I need your advice on whether my symptoms are related to ARS and whether my Exposure was risky

The other question is whether you can develop ARS symptoms and cold at the same time. So get the ARS symptoms and at the same time have a cold with congested nose 
H. Hunter Handsfield, MD
H. Hunter Handsfield, MD
37 months ago
Welcome to the forum. I was logged in when it arrived:  most users should not expect replies within half an hour!

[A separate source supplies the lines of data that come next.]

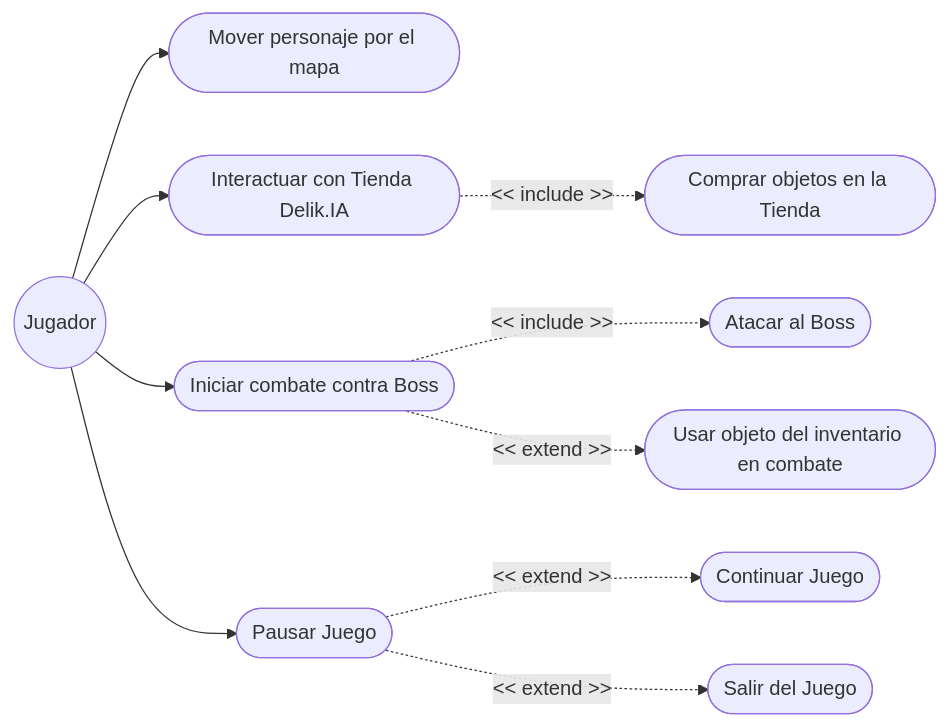
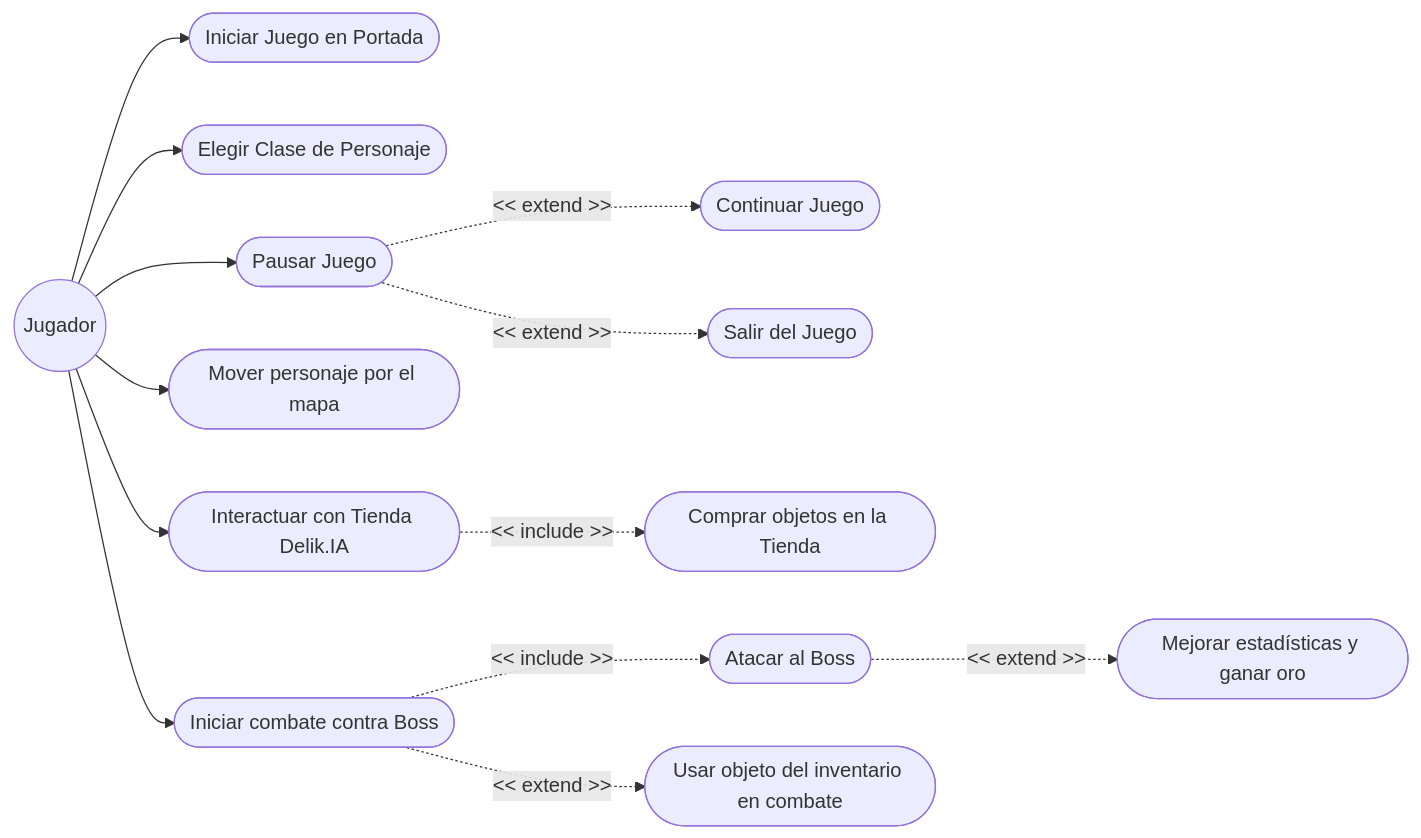
One commit to adribarrera/Videojuego-Java changed the diagram in CASOUSO.MD. Above: the diagram before and after it, drawn with Mermaid. The commit also changed other lines of this file and 1 other file, not shown here.

Commit message:
Ingenieria inversa de Caso de Uso y del UML

````diff
--- a/CASOUSO.MD
+++ b/CASOUSO.MD
@@ -3,34 +5,42 @@
 ```mermaid
 graph LR
     %% Actor(es)
     Jugador((Jugador))
 
-    %% Casos de Uso - Exploración
-    Moverse([Mover personaje por el mapa])
+    %% Casos de Uso - Navegación y Menús
+    IniciarJuego([Iniciar Juego en Portada])
+    ElegirPersonaje([Elegir Clase de Personaje])
     Pausar([Pausar Juego])
     Continuar([Continuar Juego])
     Salir([Salir del Juego])
+
+    %% Casos de Uso - Exploración
+    Moverse([Mover personaje por el mapa])
 
     %% Casos de Uso - Interacción
     InteractuarTienda([Interactuar con Tienda Delik.IA])
     Comprar([Comprar objetos en la Tienda])
     
     %% Casos de Uso - Combate
     IniciarCombate([Iniciar combate contra Boss])
     Atacar([Atacar al Boss])
     UsarObjeto([Usar objeto del inventario en combate])
+    MejorarStats([Mejorar estadísticas y ganar oro])
 
-    %% Relaciones (Actor -> Casos de Uso)
+    %% Relaciones Actor -> Casos de Uso
+    Jugador --> IniciarJuego
+    Jugador --> ElegirPersonaje
     Jugador --> Moverse
     Jugador --> InteractuarTienda
     Jugador --> IniciarCombate
     Jugador --> Pausar
 
-    %% Relaciones entre Casos de Uso (Includes y Extends)
+    %% Relaciones Include / Extend
     InteractuarTienda -.->|<< include >>| Comprar
     IniciarCombate -.->|<< include >>| Atacar
     IniciarCombate -.->|<< extend >>| UsarObjeto
+    Atacar -.->|<< extend >>| MejorarStats
     
     Pausar -.->|<< extend >>| Continuar
     Pausar -.->|<< extend >>| Salir
 ```
````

The important thing is that you used a condom. That the CSW was menstruating does't change anything:  even without condoms, sex with an HIV infected woman during her period does not elevate the chance of transmission to her male partner. The amount of HIV in menstrual blood usually is no higher than in cervical or vaginal fluid. In addition, the large majority of female sex workers do not have HIV:  depending on the setting (city, country, escort vs brothel worker, etc), the chance she had HIV probably was under 1% and perhaps as low as 1 in a thousand. And when a woman is infected, the average transmission risk for unprotected vaginal sex has been estimated (by CDC) to be around 1 in 2,500 -- and that's without a condom.

As for your symptoms, they started too late to be due to HIV from that exposure. ARS symptoms start 1-2 weeks after infection. And you seem to know that ARS symptoms don't include nasal congestion or discharge (presumably that's why you ask about simultaneous cold plus ARS). Of course that could occur, but not with this timing; and anyway, the only symptoms that could imply ARS (lymph nodes, fatigue, fever) also occur with upper respiratory viral infections.

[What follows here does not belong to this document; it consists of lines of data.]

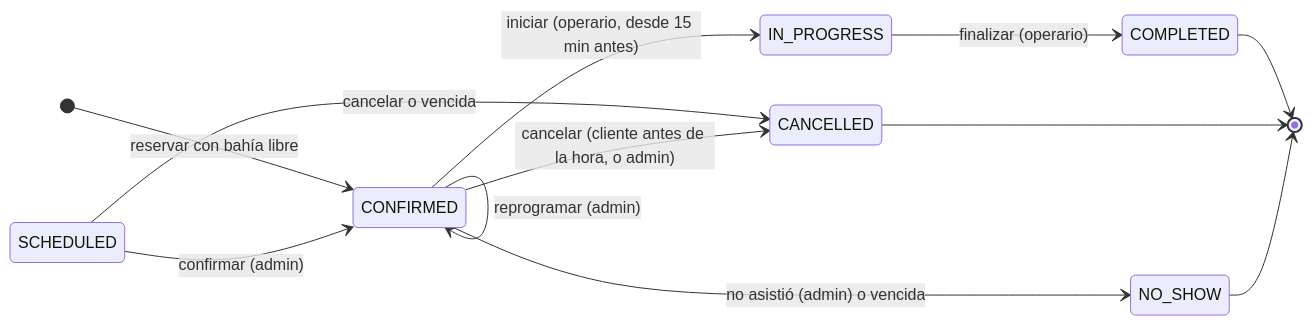
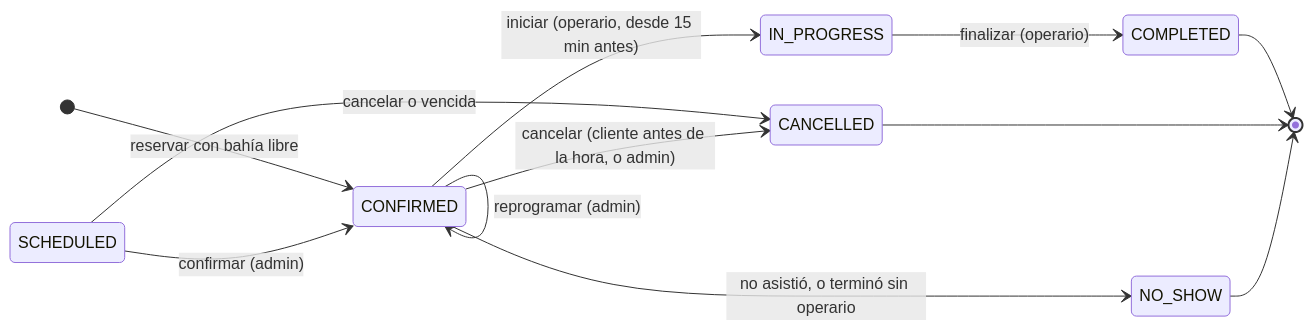
One commit to BrayanCABRERA123/lavarapido-docs changed the second of 2 diagrams in 09_MANUALES/ES/MD/manual-tecnico.md. Above: the diagram before and after it, drawn with Mermaid. The commit also changed other lines of this file and 2 other files, not shown here.

````diff
--- a/09_MANUALES/ES/MD/manual-tecnico.md
+++ b/09_MANUALES/ES/MD/manual-tecnico.md
@@ -884,15 +886,15 @@
 ```mermaid
 stateDiagram-v2
     direction LR
     [*] --> CONFIRMED : reservar con bahía libre
     SCHEDULED --> CONFIRMED : confirmar (admin)
     SCHEDULED --> CANCELLED : cancelar o vencida
     CONFIRMED --> CONFIRMED : reprogramar (admin)
     CONFIRMED --> IN_PROGRESS : iniciar (operario, desde 15 min antes)
     CONFIRMED --> CANCELLED : cancelar (cliente antes de la hora, o admin)
-    CONFIRMED --> NO_SHOW : no asistió (admin) o vencida
+    CONFIRMED --> NO_SHOW : no asistió, o terminó sin operario
     IN_PROGRESS --> COMPLETED : finalizar (operario)
     COMPLETED --> [*]
     CANCELLED --> [*]
     NO_SHOW --> [*]
 ```
````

I would encourage you to discuss your sexual lifestyle and exposure with your physician, then follow his advice. Mine is that you should be tested for HIV, not because the risk is high or your symptoms likely due to ARS, but strictly for reassurance. I'm pretty sure your worry about it will continue, despite my reassuring assessment, until you prove it to yourself with a negative test. Plenty of time has passed (more than 6 weeks) for a conclusive antigen-antibody ("combo", "4th generation") HIV blood test. You can count on a negative result.

I hope this information has been helpful, but let me know if anything isn't clear.

HHH, MD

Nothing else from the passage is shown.